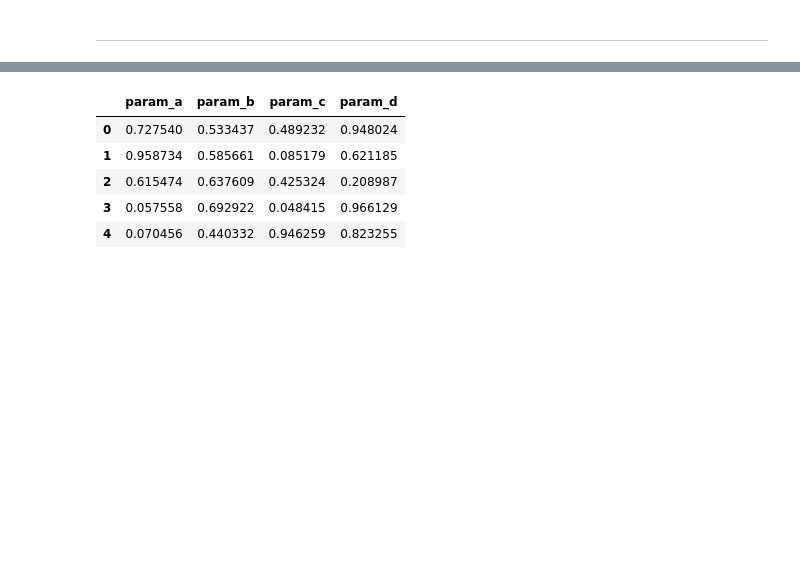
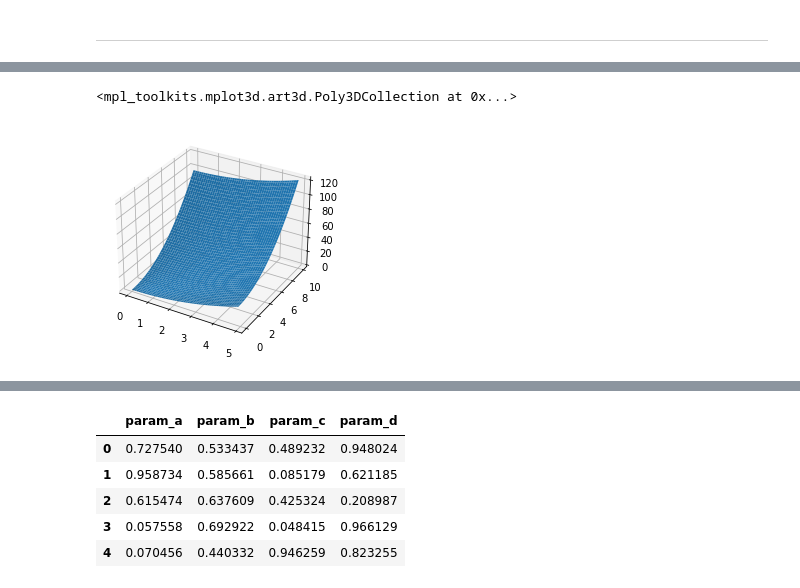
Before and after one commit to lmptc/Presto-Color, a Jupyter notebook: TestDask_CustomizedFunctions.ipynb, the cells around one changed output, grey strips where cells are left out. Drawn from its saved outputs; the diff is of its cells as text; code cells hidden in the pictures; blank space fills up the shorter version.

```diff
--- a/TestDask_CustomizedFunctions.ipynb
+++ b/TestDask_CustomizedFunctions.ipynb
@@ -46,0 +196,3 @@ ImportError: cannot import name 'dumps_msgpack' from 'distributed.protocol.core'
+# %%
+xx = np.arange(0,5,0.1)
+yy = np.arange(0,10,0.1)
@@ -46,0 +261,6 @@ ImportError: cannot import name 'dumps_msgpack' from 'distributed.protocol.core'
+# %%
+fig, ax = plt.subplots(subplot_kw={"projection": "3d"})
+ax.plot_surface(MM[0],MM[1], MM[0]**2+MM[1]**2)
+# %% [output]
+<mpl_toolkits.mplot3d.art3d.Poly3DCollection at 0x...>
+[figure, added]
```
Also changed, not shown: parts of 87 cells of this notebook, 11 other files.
•••••
Give every line above again exactly, with no pictures.

- [Answer to this exercise]
Before and after one commit to lmptc/Presto-Color, a Jupyter notebook: TestDask_CustomizedFunctions.ipynb, the cells around one changed output, grey strips where cells are left out. Drawn from its saved outputs; the diff is of its cells as text; code cells hidden in the pictures; blank space fills up the shorter version.

```diff
--- a/TestDask_CustomizedFunctions.ipynb
+++ b/TestDask_CustomizedFunctions.ipynb
@@ -46,0 +196,3 @@ ImportError: cannot import name 'dumps_msgpack' from 'distributed.protocol.core'
+# %%
+xx = np.arange(0,5,0.1)
+yy = np.arange(0,10,0.1)
@@ -46,0 +261,6 @@ ImportError: cannot import name 'dumps_msgpack' from 'distributed.protocol.core'
+# %%
+fig, ax = plt.subplots(subplot_kw={"projection": "3d"})
+ax.plot_surface(MM[0],MM[1], MM[0]**2+MM[1]**2)
+# %% [output]
+<mpl_toolkits.mplot3d.art3d.Poly3DCollection at 0x...>
+[figure, added]
```
Also changed, not shown: parts of 87 cells of this notebook, 11 other files.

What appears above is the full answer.